Before-and-after change records
____

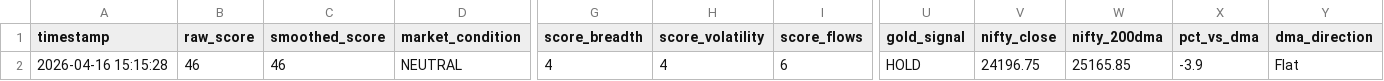
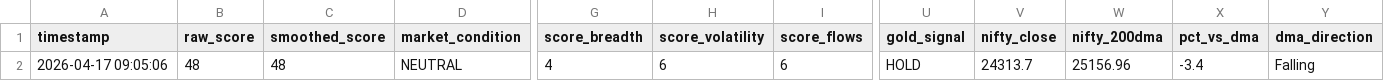
Before and after one commit to abhiarjun231-netizen/Engine-A-Dashboard, a CSV file: data/engine_a_score.csv, drawn as a sheet; only a part is shown, gaps mark what is left out; the diff names each change by its address in the sheet, - before the commit and + after, or states it on an @@ line.

```diff
--- a/data/engine_a_score.csv
+++ b/data/engine_a_score.csv
-A2 (timestamp): 2026-04-16 15:15:28
+A2 (timestamp): 2026-04-17 09:05:06
-B2 (raw_score): 46
+B2 (raw_score): 48
-C2 (smoothed_score): 46
+C2 (smoothed_score): 48
-H2 (score_volatility): 4
+H2 (score_volatility): 6
-V2 (nifty_close): 24196.75
+V2 (nifty_close): 24313.7
-W2 (nifty_200dma): 25165.85
+W2 (nifty_200dma): 25156.96
-X2 (pct_vs_dma): -3.9
+X2 (pct_vs_dma): -3.4
-Y2 (dma_direction): Flat
+Y2 (dma_direction): Falling
```
Also changed, not shown: data/global_prices.csv, data/historical_prices.csv, 1 other file.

____

For each line above, output its wording exactly and leave out any picture.

Before and after one commit to abhiarjun231-netizen/Engine-A-Dashboard, a CSV file: data/engine_a_score.csv, drawn as a sheet; only a part is shown, gaps mark what is left out; the diff names each change by its address in the sheet, - before the commit and + after, or states it on an @@ line.

```diff
--- a/data/engine_a_score.csv
+++ b/data/engine_a_score.csv
-A2 (timestamp): 2026-04-16 15:15:28
+A2 (timestamp): 2026-04-17 09:05:06
-B2 (raw_score): 46
+B2 (raw_score): 48
-C2 (smoothed_score): 46
+C2 (smoothed_score): 48
-H2 (score_volatility): 4
+H2 (score_volatility): 6
-V2 (nifty_close): 24196.75
+V2 (nifty_close): 24313.7
-W2 (nifty_200dma): 25165.85
+W2 (nifty_200dma): 25156.96
-X2 (pct_vs_dma): -3.9
+X2 (pct_vs_dma): -3.4
-Y2 (dma_direction): Flat
+Y2 (dma_direction): Falling
```
Also changed, not shown: data/global_prices.csv, data/historical_prices.csv, 1 other file.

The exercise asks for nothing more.